• DATA RECORDS:
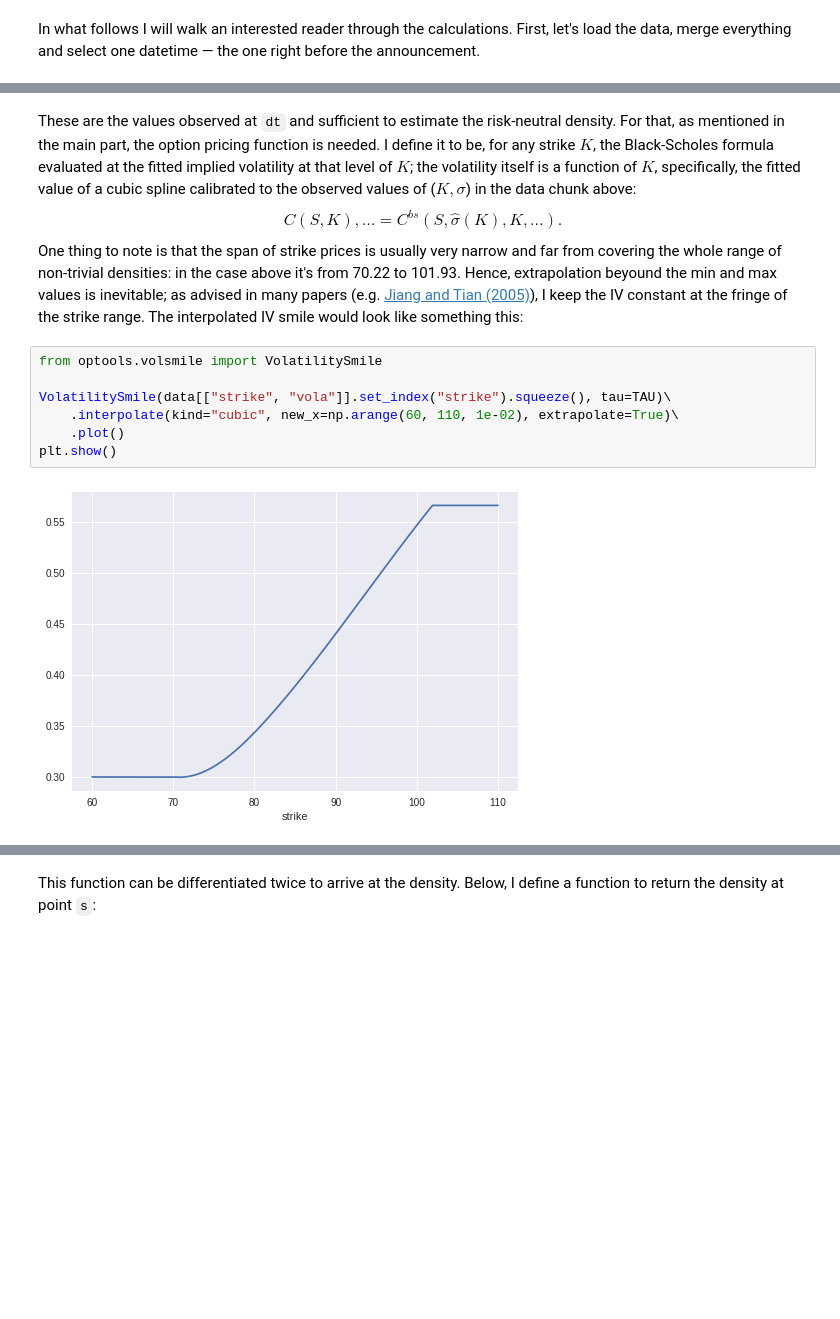
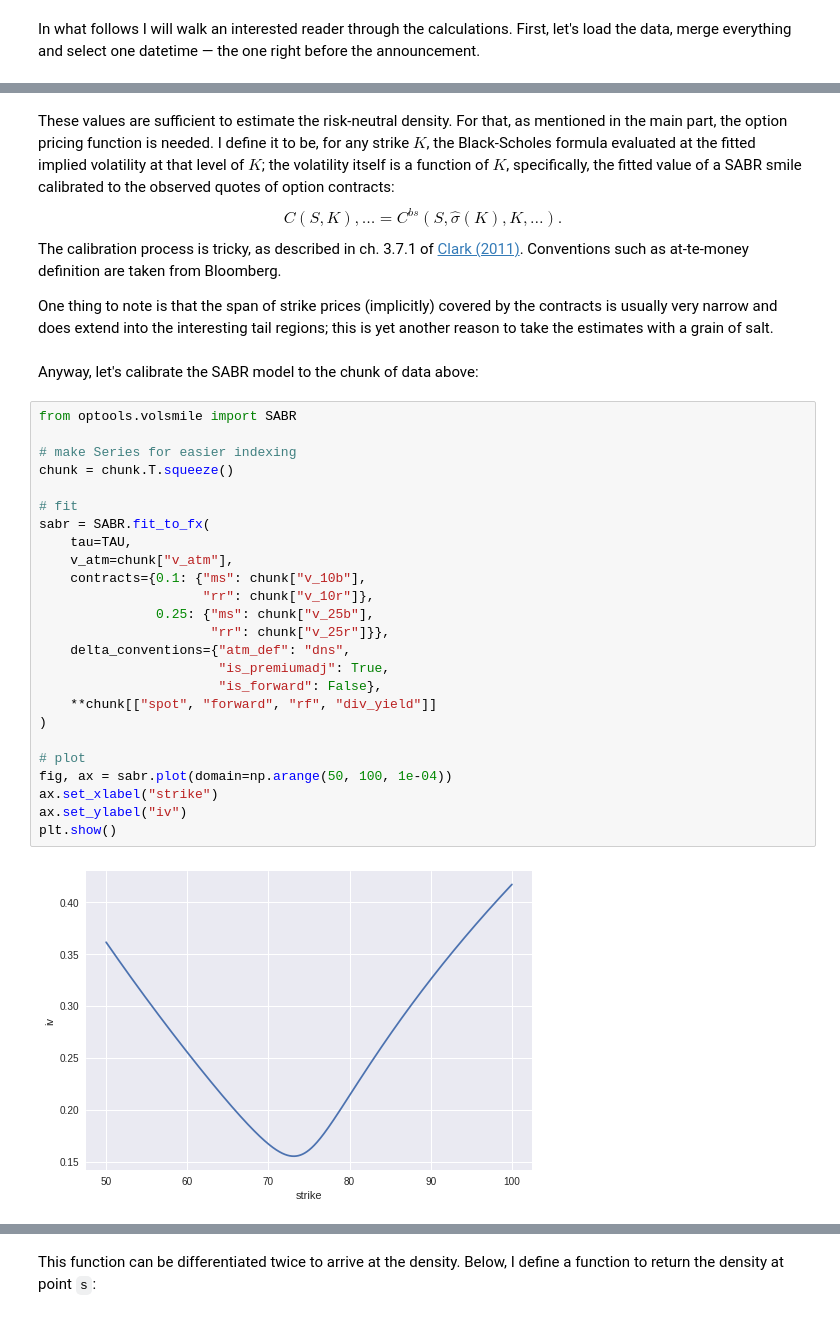
Before and after one commit to ipozdeev/fx-options-ukraine-war, a Jupyter notebook: walkthrough.ipynb, the cells around one changed output, grey strips where cells are left out. Saved outputs shown, nothing was run; the diff lists cells and outputs as text; blank space fills up the shorter version.

```diff
--- a/walkthrough.ipynb
+++ b/walkthrough.ipynb
@@ -238,14 +231,36 @@ format_dataframe(data)
 # %% [markdown]
-These are the values observed at `dt` and sufficient to estimate the risk-neutral density. For that, as mentioned in the main part, the option pricing function is needed. I define it to be, for any strike $K$, the Black-Scholes formula evaluated at the fitted implied volatility at that level of $K$; the volatility itself is a function of $K$, specifically, the fitted value of a cubic spline calibrated to the observed values of ($K, \sigma$) in the data chunk above:
+These values are sufficient to estimate the risk-neutral density. For that, as mentioned in the main part, the option pricing function is needed. I define it to be, for any strike $K$, the Black-Scholes formula evaluated at the fitted implied volatility at that level of $K$; the volatility itself is a function of $K$, specifically, the fitted value of a SABR smile calibrated to the observed quotes of option contracts:
 $$C(S, K), \ldots = C^{bs}(S, \hat{\sigma}(K), K, \ldots).$$
-One thing to note is that the span of strike prices is usually very narrow and far from covering the whole range of non-trivial densities: in the case above it's from 70.22 to 101.93. Hence, extrapolation beyound the min and max values is inevitable; as advised in many papers (e.g. [Jiang and Tian (2005)](https://www.jstor.org/stable/3598022)), I keep the IV constant at the fringe of the strike range. The interpolated IV smile would look like something this:
+The calibration process is tricky, as described in ch. 3.7.1 of [Clark (2011)](https://books.google.ch/books?id=7vua-0-2sgMC&redir_esc=y). Conventions such as at-te-money definition are taken from Bloomberg.
+
+One thing to note is that the span of strike prices (implicitly) covered by the contracts is usually very narrow and does extend into the interesting tail regions; this is yet another reason to take the estimates with a grain of salt.
+# %% [markdown]
+Anyway, let's calibrate the SABR model to the chunk of data above:
 # %%
-from optools.volsmile import VolatilitySmile
+from optools.volsmile import SABR
 
-VolatilitySmile(data[["strike", "vola"]].set_index("strike").squeeze(), tau=TAU)\
-    .interpolate(kind="cubic", new_x=np.arange(60, 110, 1e-02), extrapolate=True)\
-    .plot()
+# make Series for easier indexing
+chunk = chunk.T.squeeze()
+
+# fit
+sabr = SABR.fit_to_fx(
+    tau=TAU,
+    v_atm=chunk["v_atm"],
+    contracts={0.1: {"ms": chunk["v_10b"],
+                     "rr": chunk["v_10r"]},
+               0.25: {"ms": chunk["v_25b"],
+                      "rr": chunk["v_25r"]}},
+    delta_conventions={"atm_def": "dns",
+                       "is_premiumadj": True,
+                       "is_forward": False},
+    **chunk[["spot", "forward", "rf", "div_yield"]]
+)
+
+# plot
+fig, ax = sabr.plot(domain=np.arange(50, 100, 1e-04))
+ax.set_xlabel("strike")
+ax.set_ylabel("iv")
 plt.show()
 # %% [output]
-[figure, old version]
+[figure, new version]
 # %% [markdown]
```
Also changed, not shown: parts of 38 cells of this notebook, 2 other files.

• DIRECTIONS FOR THIS TASK:
Say the number of lines in the material above that contain the word "chunk", and nothing else.

• ANSWER TO THE PROBLEM:
9